Five questions about the research programme Citizenship, Migration and Global Transformations
The research teams have been set up, collaborations have been initiated, projects kicked off, the first start-up grants have been received and the websites are up and running. The Citizenship, Migration and Global Transformations programme, which consists of the two pillars Social Citizenship and Migration and Global Transformations and Governance Challenges, is beginning to take shape. Time for a closer look at the programme via coordinators Olaf van Vliet and Antonaeta Dimitrova.
What does the incentive programme entail?
Olaf van Vliet: 'In the Social Citizenship and Migration programme, we investigate how developments in the field of immigration and social citizenship offer challenges and opportunities for the governance of societies. Various issues related to citizenship (e.g. housing, social conflicts over ideologies, exercising rights) have become more complex as a result of recent developments in immigration. These issues have, of course, been studied before, but not sufficiently in conjunction and not from different, integrated perspectives. Major social issues concerning citizenship and migration require an interdisciplinary approach. In this programme, researchers from various disciplines work together: public administration, economics, law, history and anthropology.
Antoaneta Dimitrova: 'Global Transformations and Governance Challenges (GTGC) is one of the many areas where Leiden University provides impulses for further research to consortia of scientists from the university who are working on a theme. In our case, with colleagues Isabelle Duyvensteyn and Daniël Thomas, we were interested in the challenges that global changes such as trade and globalisation, the spread of information with information technologies, climate change, to name but a few, pose to democracy, to citizens and to governance. Simply put, how do we overcome the problems for collective action and govern the world in a way that involves citizens, strengthens rather than weakens democracy and develops global governance in a sustainable way?'
What is the purpose of the programme?
Van Vliet: 'To develop innovative thematic and methodological approaches in the field of citizenship and migration. We aim to achieve new scientific insights with which we can make socially relevant contributions to policymakers. We will do this by further developing the network of researchers working in this field. We will cooperate on research and join forces to set up new research projects. Furthermore, the incentive programmes for our programme offer a wonderful opportunity to further strengthen the ties with our colleagues from the Global Transformations and Governance Challenges programme.
Dimitrova: 'The aim of the programme is to develop research in this area that connects different scholars from the university's institutes and faculties, to create new networks and collaborative practices, and to develop the conversation with international scholars on these important issues.
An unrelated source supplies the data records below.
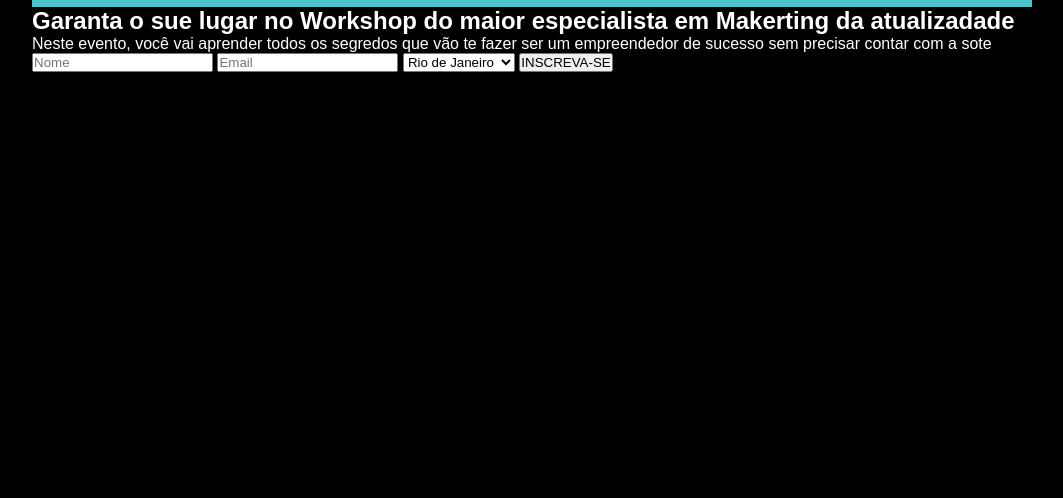
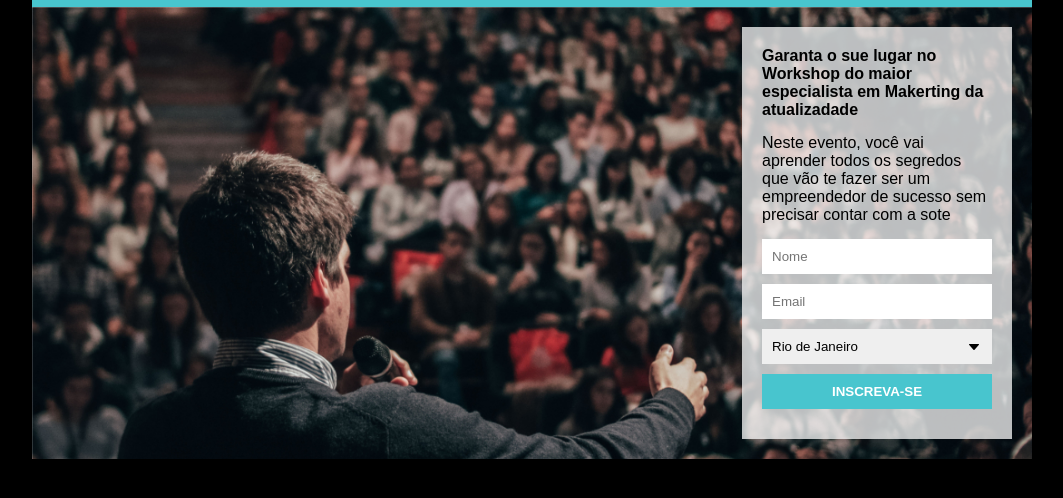
Before and after one commit to jobsonbarbosa/pagina-de-caputra, a plain HTML site: page index.html in a window 1280 px wide. Shown: the part 44-542 px from the top of the page, without its empty margins (108-1171 px from the left). Drawn offline with Linux system fonts and the light colour scheme.

Commit message:
perosnalização do formulario

```diff
--- a/CSS/style.css
+++ b/CSS/style.css
@@ -26,5 +26,48 @@ header{
 }
 
 section{
+  padding: 20px;
+  background-image: url(../img/people.jpg);
+  background-size: cover;
+  overflow: hidden;
+}
+
+.formContainer{
+  max-width: 230px;
+  background-color: #FFFFFFBB;
+  padding: 20px;
+ float: right;
+}
+
+h2{
+  font-size: 16px;
+}
+
+.mb{
+  margin-bottom: 15px;
+}
+
+input, select {
+  width: 100%;
+  box-sizing: border-box;
+  padding: 10px;
+  border: none;
+  margin-bottom: 10px;
+}
+
+input[type="submit"]{
   color: white;
+  background-color:#48C5CE;
+  font-weight: bold;
 }
+
+select{
+  -moz-appearance: none;
+  -webkit-appearance: none;
+  appearance: none;
+
+  background-image: url(../img/arrow.jpg);
+  background-repeat: no-repeat;
+  background-position-x: calc(100% - 10px);
+  background-position-y: center;
+}
--- a/index.html
+++ b/index.html
@@ -17,16 +17,16 @@
 
     <section>
       <div class="formContainer">
-        <h2>Garanta o sue lugar no Workshop do maior especialista em Makerting
+        <h2 class="mb">Garanta o sue lugar no Workshop do maior especialista em Makerting
           da atualizadade</h2>
-        <p>Neste evento, você vai aprender todos os segredos que vão te fazer
+        <p class="mb">Neste evento, você vai aprender todos os segredos que vão te fazer
           ser um empreendedor de sucesso sem precisar contar com a sote</p>
         <form action="">
           <input type="name" name="name" type="text" placeholder="Nome">
           <input type="email" name="email" type="email" placeholder="Email">
           <select name="place" id="">
             <option value="rj">Rio de Janeiro</option>
-            <option value="sp">São Paula</option>
+            <option value="sp">São Paulo</option>
             <option value="mg">Minas Gerais</option>
             <option value="es">Espirito Santos</option>
           </select>
```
Ultimately, we want to contribute to the scientific and policy debate and move the global conversation forward.'
What is your role as coordinators?
Van Vliet: 'My role is to bring together the different components and researchers in the programme. By establishing new collaborations between different disciplines, we strive to create innovative insights. I also conduct research myself and supervise PhD students who are working on their doctoral thesis in various fields of Social Citizenship and Migration. It is also important to coordinate our activities with the activities of the Leiden-Delft-Erasmus Centre Governance of Migration and Diversity.
Dimitrova: 'For me the same applies: finding connections within the university and the other teams and since we have Jan Aart Scholte as GTGC professor supporting him in putting together the different aspects of our research cooperation so that the GTGC area grows and develops.
The programme has been running for a while now, how is it going?
Van Vliet: 'We have built up a sizeable team of researchers and we are working hard on innovative and interesting research. The first seminars have been held, the first studies have been presented and the first research proposals have been developed.
Dimitrova: 'After a year, our group has been greatly strengthened by the arrival of GTGC professor Jan Aart Scholte and the GTGC team, which consists of a number of young scientists. Together with the networks that have already formed across the faculties around important themes, the research area is definitely developing. There are many new ideas and projects, and the first start-up grants have also been awarded.'
What are the goals for the coming period?
Van Vliet: 'Now that the research has largely been set up, we are cautiously entering the phase in which we can collect the first research results. We will then publish them in scientific journals. In addition, we will focus on creating impact. For example, we will provide policy advice, in which we will also involve civil society.
Dimitrova: 'In the coming years and months, we hope to plan a real live conference, start new research projects and continue working on these themes. Given that we are busy with Global Transformations, there is certainly plenty to do in the future!'